### ABOUT THIS EXERCISE:
Keep only the lines that hold the string "index", filtering out the rest of the entries below.

[Web page edit records]
▼
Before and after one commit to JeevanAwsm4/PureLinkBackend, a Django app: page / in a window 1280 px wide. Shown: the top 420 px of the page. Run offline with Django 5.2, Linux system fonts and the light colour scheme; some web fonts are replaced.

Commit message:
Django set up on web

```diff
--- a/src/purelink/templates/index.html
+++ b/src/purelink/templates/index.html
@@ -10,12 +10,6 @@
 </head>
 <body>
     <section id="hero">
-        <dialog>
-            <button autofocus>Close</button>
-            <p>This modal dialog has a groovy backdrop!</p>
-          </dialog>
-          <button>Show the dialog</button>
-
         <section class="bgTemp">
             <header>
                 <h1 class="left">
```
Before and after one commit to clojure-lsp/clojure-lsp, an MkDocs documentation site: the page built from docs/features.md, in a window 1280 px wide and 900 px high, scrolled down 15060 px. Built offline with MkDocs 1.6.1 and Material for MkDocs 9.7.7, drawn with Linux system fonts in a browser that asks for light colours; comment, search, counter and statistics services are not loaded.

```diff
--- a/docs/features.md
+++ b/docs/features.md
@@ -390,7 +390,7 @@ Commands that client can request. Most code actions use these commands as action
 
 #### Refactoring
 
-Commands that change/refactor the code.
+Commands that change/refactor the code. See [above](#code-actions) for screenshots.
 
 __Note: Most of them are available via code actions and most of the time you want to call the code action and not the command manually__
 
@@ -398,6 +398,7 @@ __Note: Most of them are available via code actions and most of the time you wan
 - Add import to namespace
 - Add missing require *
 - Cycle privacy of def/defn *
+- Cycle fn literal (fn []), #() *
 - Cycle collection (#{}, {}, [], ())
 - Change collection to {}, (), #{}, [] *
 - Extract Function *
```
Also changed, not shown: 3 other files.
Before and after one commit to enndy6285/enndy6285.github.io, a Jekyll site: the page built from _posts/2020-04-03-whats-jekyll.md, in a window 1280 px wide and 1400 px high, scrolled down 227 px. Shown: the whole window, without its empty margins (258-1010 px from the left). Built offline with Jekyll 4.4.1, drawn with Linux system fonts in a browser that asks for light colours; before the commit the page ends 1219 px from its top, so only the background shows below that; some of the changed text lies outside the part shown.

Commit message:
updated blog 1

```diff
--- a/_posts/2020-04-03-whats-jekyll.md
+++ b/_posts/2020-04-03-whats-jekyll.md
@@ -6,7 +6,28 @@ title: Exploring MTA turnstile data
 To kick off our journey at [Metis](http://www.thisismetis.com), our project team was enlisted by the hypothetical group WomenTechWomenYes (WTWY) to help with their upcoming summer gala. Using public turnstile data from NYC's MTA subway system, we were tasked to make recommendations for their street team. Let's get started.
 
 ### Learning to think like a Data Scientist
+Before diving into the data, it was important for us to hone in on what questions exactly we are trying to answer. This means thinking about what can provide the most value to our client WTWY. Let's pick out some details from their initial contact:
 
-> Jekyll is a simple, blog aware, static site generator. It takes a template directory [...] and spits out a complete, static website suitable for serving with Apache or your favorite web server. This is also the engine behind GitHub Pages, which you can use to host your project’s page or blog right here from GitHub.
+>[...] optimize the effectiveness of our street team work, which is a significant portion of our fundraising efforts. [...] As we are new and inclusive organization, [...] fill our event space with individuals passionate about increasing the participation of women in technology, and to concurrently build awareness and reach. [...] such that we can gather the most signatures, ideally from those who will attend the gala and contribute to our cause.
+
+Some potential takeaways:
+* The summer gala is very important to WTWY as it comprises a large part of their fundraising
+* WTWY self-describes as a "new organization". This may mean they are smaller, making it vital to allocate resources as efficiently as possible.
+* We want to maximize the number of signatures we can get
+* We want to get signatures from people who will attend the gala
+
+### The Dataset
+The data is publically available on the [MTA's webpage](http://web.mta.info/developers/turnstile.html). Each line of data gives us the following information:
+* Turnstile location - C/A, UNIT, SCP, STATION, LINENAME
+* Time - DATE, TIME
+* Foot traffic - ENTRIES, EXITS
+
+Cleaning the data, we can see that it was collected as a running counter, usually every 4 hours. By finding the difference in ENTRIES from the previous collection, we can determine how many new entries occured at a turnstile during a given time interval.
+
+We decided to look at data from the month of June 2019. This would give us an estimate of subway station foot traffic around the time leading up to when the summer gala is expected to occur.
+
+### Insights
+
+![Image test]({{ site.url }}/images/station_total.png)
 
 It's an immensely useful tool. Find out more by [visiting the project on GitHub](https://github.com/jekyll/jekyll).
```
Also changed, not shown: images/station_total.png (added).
▲
### EXPECTED ANSWER:
--- a/src/purelink/templates/index.html
+++ b/src/purelink/templates/index.html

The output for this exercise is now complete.